# TASK ITEM
From the first line to the last, output the entries exactly.

# Change detection outputs
============================================================
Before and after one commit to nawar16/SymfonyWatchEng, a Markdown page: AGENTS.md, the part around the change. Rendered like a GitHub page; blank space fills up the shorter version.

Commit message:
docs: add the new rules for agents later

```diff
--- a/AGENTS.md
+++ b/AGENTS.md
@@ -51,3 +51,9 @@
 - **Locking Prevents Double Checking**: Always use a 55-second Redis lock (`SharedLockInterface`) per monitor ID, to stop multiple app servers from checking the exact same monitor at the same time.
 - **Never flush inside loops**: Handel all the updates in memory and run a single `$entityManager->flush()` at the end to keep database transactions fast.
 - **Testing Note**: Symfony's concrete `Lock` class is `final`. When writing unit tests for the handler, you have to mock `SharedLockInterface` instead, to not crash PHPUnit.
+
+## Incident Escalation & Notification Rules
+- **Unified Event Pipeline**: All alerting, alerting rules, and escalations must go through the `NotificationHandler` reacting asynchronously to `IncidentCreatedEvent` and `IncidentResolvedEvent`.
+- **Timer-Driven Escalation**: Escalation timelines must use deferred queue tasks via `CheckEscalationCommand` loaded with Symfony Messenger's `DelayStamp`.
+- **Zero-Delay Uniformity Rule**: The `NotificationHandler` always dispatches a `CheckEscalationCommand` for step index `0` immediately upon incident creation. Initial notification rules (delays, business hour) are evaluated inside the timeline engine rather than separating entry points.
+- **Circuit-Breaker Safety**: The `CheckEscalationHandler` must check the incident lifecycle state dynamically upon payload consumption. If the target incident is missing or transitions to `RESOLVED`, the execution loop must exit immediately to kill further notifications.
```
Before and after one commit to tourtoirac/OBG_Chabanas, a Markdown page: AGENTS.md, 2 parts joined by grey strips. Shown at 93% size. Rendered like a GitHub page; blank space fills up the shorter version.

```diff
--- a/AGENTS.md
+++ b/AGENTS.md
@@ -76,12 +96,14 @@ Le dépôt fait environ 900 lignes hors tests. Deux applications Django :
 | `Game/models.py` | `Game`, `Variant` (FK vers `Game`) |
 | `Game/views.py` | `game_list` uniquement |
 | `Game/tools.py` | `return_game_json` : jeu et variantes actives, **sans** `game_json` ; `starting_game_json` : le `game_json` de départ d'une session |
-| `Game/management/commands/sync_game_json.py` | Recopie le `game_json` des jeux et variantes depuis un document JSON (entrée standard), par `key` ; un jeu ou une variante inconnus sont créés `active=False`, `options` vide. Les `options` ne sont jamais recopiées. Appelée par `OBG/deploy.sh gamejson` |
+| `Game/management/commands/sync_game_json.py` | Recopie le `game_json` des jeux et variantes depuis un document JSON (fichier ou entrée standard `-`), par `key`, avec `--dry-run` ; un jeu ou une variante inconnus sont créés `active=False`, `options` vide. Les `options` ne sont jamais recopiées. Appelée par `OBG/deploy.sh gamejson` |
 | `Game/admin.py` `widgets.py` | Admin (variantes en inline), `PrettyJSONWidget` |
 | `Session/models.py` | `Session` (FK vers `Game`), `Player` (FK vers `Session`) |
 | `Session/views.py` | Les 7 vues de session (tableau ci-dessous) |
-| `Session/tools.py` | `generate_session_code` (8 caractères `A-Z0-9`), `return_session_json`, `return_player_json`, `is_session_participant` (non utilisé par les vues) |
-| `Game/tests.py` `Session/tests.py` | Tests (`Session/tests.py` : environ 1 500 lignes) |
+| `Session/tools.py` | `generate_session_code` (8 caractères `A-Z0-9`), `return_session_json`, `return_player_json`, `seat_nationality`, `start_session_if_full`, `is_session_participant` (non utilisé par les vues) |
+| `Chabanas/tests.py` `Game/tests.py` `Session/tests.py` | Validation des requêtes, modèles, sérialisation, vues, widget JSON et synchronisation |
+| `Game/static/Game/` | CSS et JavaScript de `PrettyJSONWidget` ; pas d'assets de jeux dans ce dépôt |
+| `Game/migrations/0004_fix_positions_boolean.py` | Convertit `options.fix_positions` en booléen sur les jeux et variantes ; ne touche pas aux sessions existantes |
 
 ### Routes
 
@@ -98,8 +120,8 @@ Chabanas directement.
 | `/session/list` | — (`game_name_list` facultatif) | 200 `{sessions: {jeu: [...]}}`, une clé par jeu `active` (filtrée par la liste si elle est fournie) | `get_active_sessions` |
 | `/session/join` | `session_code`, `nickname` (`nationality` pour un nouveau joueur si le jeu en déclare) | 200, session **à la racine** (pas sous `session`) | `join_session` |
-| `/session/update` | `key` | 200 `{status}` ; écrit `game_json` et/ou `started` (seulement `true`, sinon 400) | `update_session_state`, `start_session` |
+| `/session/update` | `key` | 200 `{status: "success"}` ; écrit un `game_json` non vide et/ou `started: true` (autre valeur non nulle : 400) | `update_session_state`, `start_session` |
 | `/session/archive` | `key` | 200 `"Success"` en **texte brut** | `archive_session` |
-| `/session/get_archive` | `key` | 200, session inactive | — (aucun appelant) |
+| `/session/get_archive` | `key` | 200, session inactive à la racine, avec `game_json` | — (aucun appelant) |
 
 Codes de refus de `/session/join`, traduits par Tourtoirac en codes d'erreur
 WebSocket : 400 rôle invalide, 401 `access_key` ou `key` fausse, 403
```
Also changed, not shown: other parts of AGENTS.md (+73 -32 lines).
============================================================
# YOUR SOLUTION
Before and after one commit to nawar16/SymfonyWatchEng, a Markdown page: AGENTS.md, the part around the change. Rendered like a GitHub page; blank space fills up the shorter version.

Commit message:
docs: add the new rules for agents later

```diff
--- a/AGENTS.md
+++ b/AGENTS.md
@@ -51,3 +51,9 @@
 - **Locking Prevents Double Checking**: Always use a 55-second Redis lock (`SharedLockInterface`) per monitor ID, to stop multiple app servers from checking the exact same monitor at the same time.
 - **Never flush inside loops**: Handel all the updates in memory and run a single `$entityManager->flush()` at the end to keep database transactions fast.
 - **Testing Note**: Symfony's concrete `Lock` class is `final`. When writing unit tests for the handler, you have to mock `SharedLockInterface` instead, to not crash PHPUnit.
+
+## Incident Escalation & Notification Rules
+- **Unified Event Pipeline**: All alerting, alerting rules, and escalations must go through the `NotificationHandler` reacting asynchronously to `IncidentCreatedEvent` and `IncidentResolvedEvent`.
+- **Timer-Driven Escalation**: Escalation timelines must use deferred queue tasks via `CheckEscalationCommand` loaded with Symfony Messenger's `DelayStamp`.
+- **Zero-Delay Uniformity Rule**: The `NotificationHandler` always dispatches a `CheckEscalationCommand` for step index `0` immediately upon incident creation. Initial notification rules (delays, business hour) are evaluated inside the timeline engine rather than separating entry points.
+- **Circuit-Breaker Safety**: The `CheckEscalationHandler` must check the incident lifecycle state dynamically upon payload consumption. If the target incident is missing or transitions to `RESOLVED`, the execution loop must exit immediately to kill further notifications.
```
Before and after one commit to tourtoirac/OBG_Chabanas, a Markdown page: AGENTS.md, 2 parts joined by grey strips. Shown at 93% size. Rendered like a GitHub page; blank space fills up the shorter version.

```diff
--- a/AGENTS.md
+++ b/AGENTS.md
@@ -76,12 +96,14 @@ Le dépôt fait environ 900 lignes hors tests. Deux applications Django :
 | `Game/models.py` | `Game`, `Variant` (FK vers `Game`) |
 | `Game/views.py` | `game_list` uniquement |
 | `Game/tools.py` | `return_game_json` : jeu et variantes actives, **sans** `game_json` ; `starting_game_json` : le `game_json` de départ d'une session |
-| `Game/management/commands/sync_game_json.py` | Recopie le `game_json` des jeux et variantes depuis un document JSON (entrée standard), par `key` ; un jeu ou une variante inconnus sont créés `active=False`, `options` vide. Les `options` ne sont jamais recopiées. Appelée par `OBG/deploy.sh gamejson` |
+| `Game/management/commands/sync_game_json.py` | Recopie le `game_json` des jeux et variantes depuis un document JSON (fichier ou entrée standard `-`), par `key`, avec `--dry-run` ; un jeu ou une variante inconnus sont créés `active=False`, `options` vide. Les `options` ne sont jamais recopiées. Appelée par `OBG/deploy.sh gamejson` |
 | `Game/admin.py` `widgets.py` | Admin (variantes en inline), `PrettyJSONWidget` |
 | `Session/models.py` | `Session` (FK vers `Game`), `Player` (FK vers `Session`) |
 | `Session/views.py` | Les 7 vues de session (tableau ci-dessous) |
-| `Session/tools.py` | `generate_session_code` (8 caractères `A-Z0-9`), `return_session_json`, `return_player_json`, `is_session_participant` (non utilisé par les vues) |
-| `Game/tests.py` `Session/tests.py` | Tests (`Session/tests.py` : environ 1 500 lignes) |
+| `Session/tools.py` | `generate_session_code` (8 caractères `A-Z0-9`), `return_session_json`, `return_player_json`, `seat_nationality`, `start_session_if_full`, `is_session_participant` (non utilisé par les vues) |
+| `Chabanas/tests.py` `Game/tests.py` `Session/tests.py` | Validation des requêtes, modèles, sérialisation, vues, widget JSON et synchronisation |
+| `Game/static/Game/` | CSS et JavaScript de `PrettyJSONWidget` ; pas d'assets de jeux dans ce dépôt |
+| `Game/migrations/0004_fix_positions_boolean.py` | Convertit `options.fix_positions` en booléen sur les jeux et variantes ; ne touche pas aux sessions existantes |
 
 ### Routes
 
@@ -98,8 +120,8 @@ Chabanas directement.
 | `/session/list` | — (`game_name_list` facultatif) | 200 `{sessions: {jeu: [...]}}`, une clé par jeu `active` (filtrée par la liste si elle est fournie) | `get_active_sessions` |
 | `/session/join` | `session_code`, `nickname` (`nationality` pour un nouveau joueur si le jeu en déclare) | 200, session **à la racine** (pas sous `session`) | `join_session` |
-| `/session/update` | `key` | 200 `{status}` ; écrit `game_json` et/ou `started` (seulement `true`, sinon 400) | `update_session_state`, `start_session` |
+| `/session/update` | `key` | 200 `{status: "success"}` ; écrit un `game_json` non vide et/ou `started: true` (autre valeur non nulle : 400) | `update_session_state`, `start_session` |
 | `/session/archive` | `key` | 200 `"Success"` en **texte brut** | `archive_session` |
-| `/session/get_archive` | `key` | 200, session inactive | — (aucun appelant) |
+| `/session/get_archive` | `key` | 200, session inactive à la racine, avec `game_json` | — (aucun appelant) |
 
 Codes de refus de `/session/join`, traduits par Tourtoirac en codes d'erreur
 WebSocket : 400 rôle invalide, 401 `access_key` ou `key` fausse, 403
```
Also changed, not shown: other parts of AGENTS.md (+73 -32 lines).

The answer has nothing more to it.